Dyer says that in a championships free of concern for collecting Olympic qualification points, the riders will have a chance to take part in events that they might not normally get an opportunity to ride in. It will also provide an opportunity to try out the revised omnium event, which has now dropped all the individual rounds in favour of four mass-start rounds.

“This year’s worlds will allow them to race different events which were not possible in previous years due to the focus on the Olympic events,” said Dyer.

“This is particularly true for the endurance riders who can broaden their experience in the new format omnium plus the Madison, which both have the potential to feature in the Tokyo 2020 track cycling programme.
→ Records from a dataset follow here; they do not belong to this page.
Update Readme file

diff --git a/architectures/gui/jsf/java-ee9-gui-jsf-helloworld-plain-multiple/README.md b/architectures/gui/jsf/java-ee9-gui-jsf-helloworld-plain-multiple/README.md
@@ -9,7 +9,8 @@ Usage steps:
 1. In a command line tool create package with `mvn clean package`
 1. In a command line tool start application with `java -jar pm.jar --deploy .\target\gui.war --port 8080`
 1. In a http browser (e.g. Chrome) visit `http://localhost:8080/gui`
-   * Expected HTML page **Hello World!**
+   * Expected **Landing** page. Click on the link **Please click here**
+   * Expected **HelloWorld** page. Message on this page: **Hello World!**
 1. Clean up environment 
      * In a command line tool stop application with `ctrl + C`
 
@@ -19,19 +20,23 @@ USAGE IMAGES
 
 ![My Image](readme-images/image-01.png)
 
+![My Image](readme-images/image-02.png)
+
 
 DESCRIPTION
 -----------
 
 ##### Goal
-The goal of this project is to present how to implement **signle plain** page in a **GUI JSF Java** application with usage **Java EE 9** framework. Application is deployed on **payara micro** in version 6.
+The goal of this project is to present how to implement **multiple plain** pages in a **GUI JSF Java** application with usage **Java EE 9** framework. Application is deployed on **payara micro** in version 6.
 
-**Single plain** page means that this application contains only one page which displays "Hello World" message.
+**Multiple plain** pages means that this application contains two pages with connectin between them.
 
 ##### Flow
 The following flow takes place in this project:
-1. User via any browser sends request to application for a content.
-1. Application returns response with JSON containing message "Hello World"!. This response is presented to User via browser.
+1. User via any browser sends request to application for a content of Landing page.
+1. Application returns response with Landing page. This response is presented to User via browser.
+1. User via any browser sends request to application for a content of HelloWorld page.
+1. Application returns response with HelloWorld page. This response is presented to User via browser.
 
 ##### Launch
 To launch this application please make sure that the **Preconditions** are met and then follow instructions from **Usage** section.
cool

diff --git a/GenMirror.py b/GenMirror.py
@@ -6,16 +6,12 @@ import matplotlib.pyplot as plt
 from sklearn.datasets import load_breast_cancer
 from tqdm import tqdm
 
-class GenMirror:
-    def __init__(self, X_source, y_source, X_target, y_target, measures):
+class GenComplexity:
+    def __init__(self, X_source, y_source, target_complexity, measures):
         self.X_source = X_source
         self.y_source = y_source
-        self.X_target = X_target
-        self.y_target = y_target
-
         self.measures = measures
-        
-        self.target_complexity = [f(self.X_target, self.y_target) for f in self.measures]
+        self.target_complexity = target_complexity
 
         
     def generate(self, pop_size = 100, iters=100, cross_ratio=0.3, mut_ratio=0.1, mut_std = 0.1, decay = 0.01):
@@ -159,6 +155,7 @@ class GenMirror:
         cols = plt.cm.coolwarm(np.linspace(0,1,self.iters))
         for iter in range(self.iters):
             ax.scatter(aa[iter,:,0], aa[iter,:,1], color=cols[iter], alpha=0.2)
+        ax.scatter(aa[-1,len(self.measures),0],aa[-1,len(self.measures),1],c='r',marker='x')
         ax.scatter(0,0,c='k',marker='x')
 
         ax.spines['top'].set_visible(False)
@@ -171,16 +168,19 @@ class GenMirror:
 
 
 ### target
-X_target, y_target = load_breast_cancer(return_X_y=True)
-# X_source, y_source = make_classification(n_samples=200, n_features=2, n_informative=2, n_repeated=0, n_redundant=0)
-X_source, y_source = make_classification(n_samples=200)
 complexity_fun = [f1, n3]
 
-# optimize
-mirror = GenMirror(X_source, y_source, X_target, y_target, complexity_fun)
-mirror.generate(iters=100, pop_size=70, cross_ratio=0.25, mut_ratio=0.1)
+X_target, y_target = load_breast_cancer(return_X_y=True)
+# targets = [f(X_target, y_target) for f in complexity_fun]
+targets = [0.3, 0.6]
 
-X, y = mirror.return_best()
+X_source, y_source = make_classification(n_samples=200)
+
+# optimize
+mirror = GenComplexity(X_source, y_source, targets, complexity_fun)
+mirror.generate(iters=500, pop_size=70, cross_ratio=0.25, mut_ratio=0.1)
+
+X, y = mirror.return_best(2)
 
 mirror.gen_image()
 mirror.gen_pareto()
It’s a great experience for our younger riders to make their debut performances alongside such established athletes and I’m sure they will learn a lot from this opportunity.”

Great Britain team for the 2017 Track World Championships

Women’s endurance
Katie Archibald
Elinor Barker
Ellie Dickinson
Neah Evans
Emily Kay
Manon Lloyd
Emily Nelson

Men’s endurance
Matt Bostock
Steven Burke
Kian Emadi
Chris Latham
Mark Stewart
Andy Tennant
Oliver Wood

Sprint
Jack Carlin
Katy Marchant
Lewis Oliva
Ryan Owens
Callum Skinner
Joe Truman


Go to Source

Andy Murray: World number one 'has work to do' in 2017

Andy Murray

World number one Andy Murray says he has “work to do this year” after falling “behind” six other players over the course of 2017.

The rankings are calculated over a 12-month period but six of Murray’s rivals have accrued more points this year.

“When we start on 1 January, it’s back to square one,” said the Briton, who is in Indian Wells having won his first title of the year in Dubai last week.

The 29-year-old beat Fernando Verdasco to win the title for the first time.

But a fourth-round defeat by Mischa Zverev at the Australian Open in January means Murray has ground to make up on Roger Federer, Rafael Nadal, Grigor Dimitrov, Jo-Wilfried Tsonga, Dominic Thiem and David Goffin in the 2017 rankings.